User interface change data →
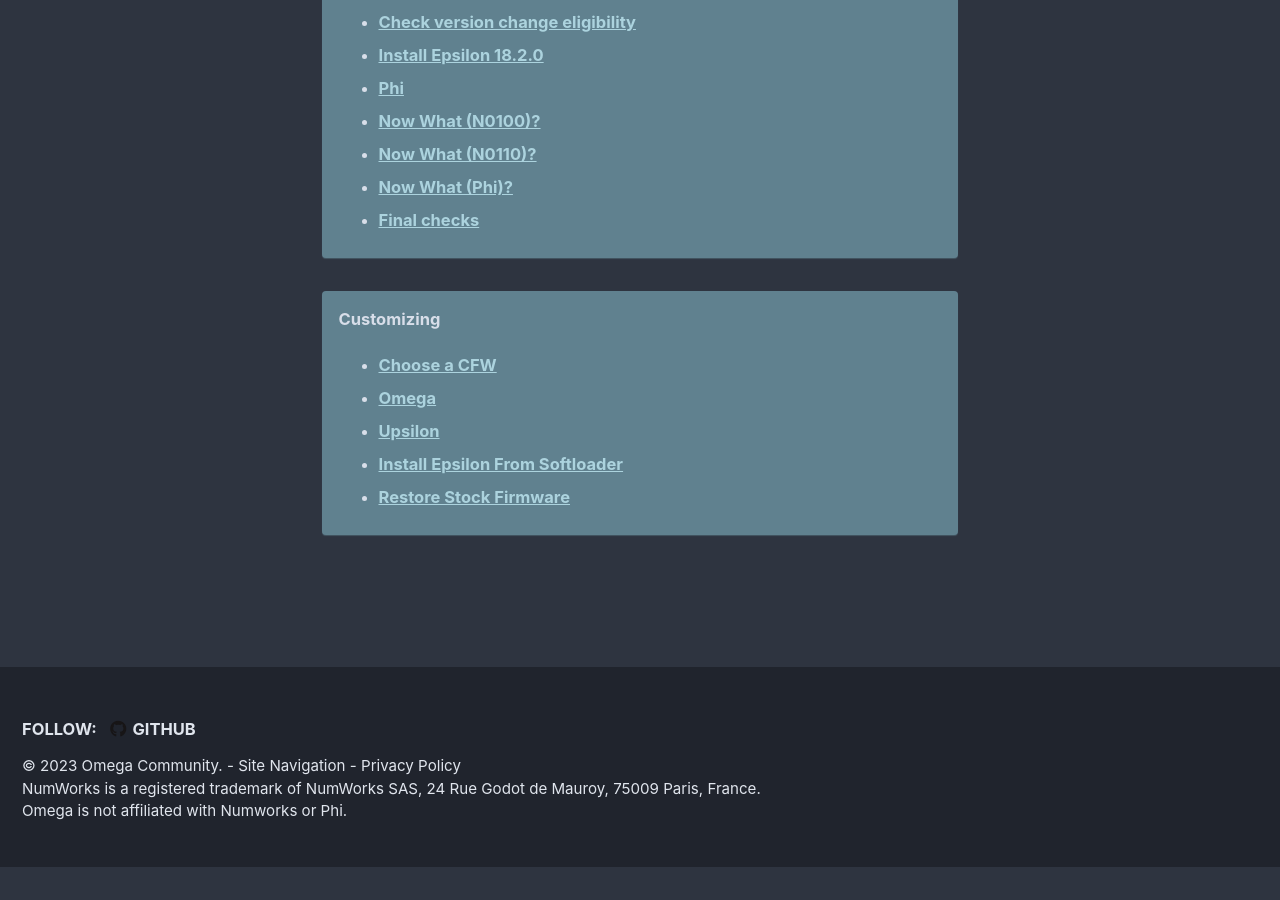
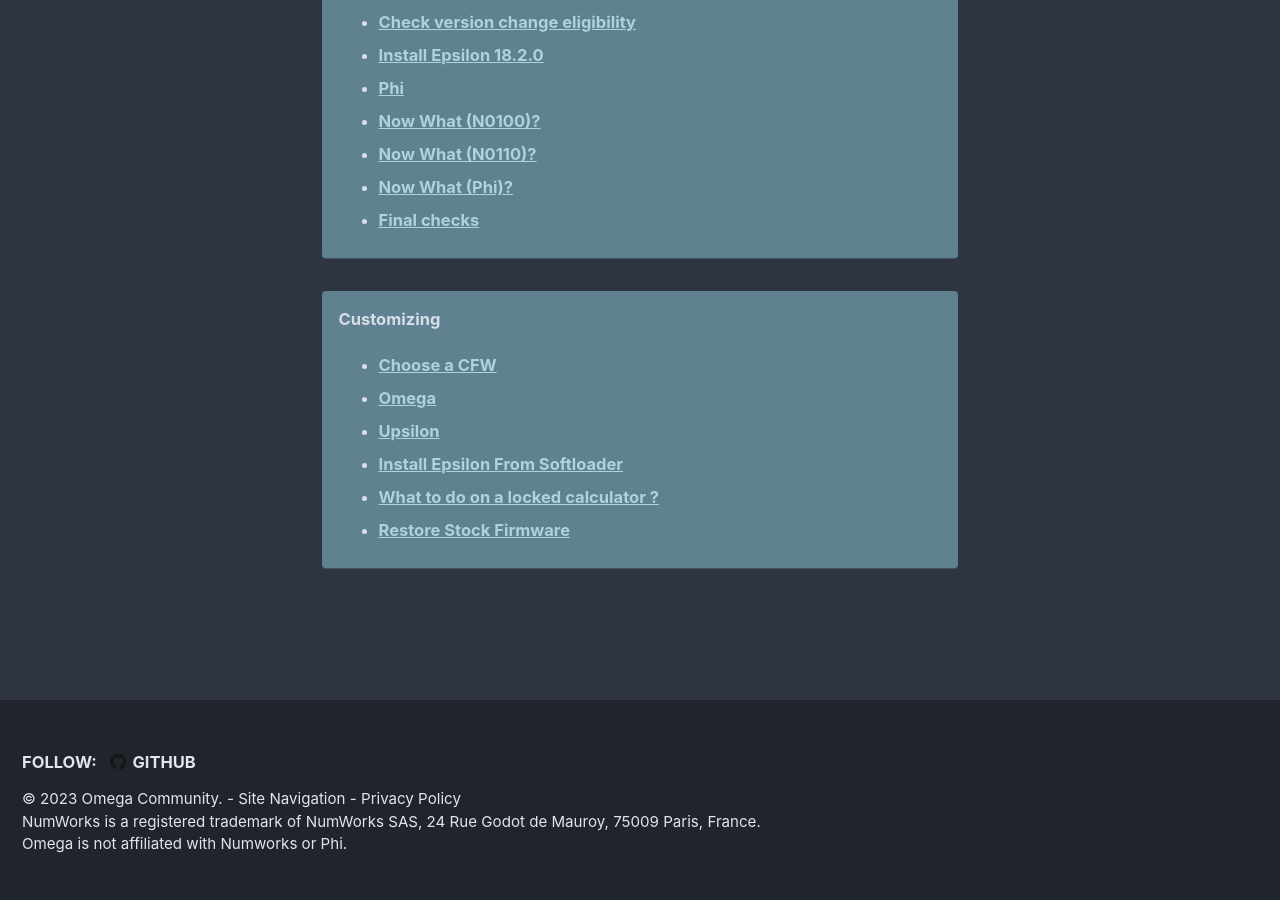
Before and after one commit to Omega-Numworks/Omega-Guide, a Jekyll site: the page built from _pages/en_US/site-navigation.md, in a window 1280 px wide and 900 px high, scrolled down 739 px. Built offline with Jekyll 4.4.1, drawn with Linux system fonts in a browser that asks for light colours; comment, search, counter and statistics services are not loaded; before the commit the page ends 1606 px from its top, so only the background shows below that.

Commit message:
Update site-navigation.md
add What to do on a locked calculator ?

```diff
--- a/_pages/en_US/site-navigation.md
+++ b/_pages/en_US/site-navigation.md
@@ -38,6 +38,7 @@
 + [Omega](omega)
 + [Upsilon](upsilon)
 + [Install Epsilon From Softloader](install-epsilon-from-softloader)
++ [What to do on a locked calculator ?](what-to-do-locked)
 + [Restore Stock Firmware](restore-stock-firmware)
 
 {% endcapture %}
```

Work task →
The data shown above must be printed again exactly, with no images included.

Response area →
Before and after one commit to Omega-Numworks/Omega-Guide, a Jekyll site: the page built from _pages/en_US/site-navigation.md, in a window 1280 px wide and 900 px high, scrolled down 739 px. Built offline with Jekyll 4.4.1, drawn with Linux system fonts in a browser that asks for light colours; comment, search, counter and statistics services are not loaded; before the commit the page ends 1606 px from its top, so only the background shows below that.

Commit message:
Update site-navigation.md
add What to do on a locked calculator ?

```diff
--- a/_pages/en_US/site-navigation.md
+++ b/_pages/en_US/site-navigation.md
@@ -38,6 +38,7 @@
 + [Omega](omega)
 + [Upsilon](upsilon)
 + [Install Epsilon From Softloader](install-epsilon-from-softloader)
++ [What to do on a locked calculator ?](what-to-do-locked)
 + [Restore Stock Firmware](restore-stock-firmware)
 
 {% endcapture %}
```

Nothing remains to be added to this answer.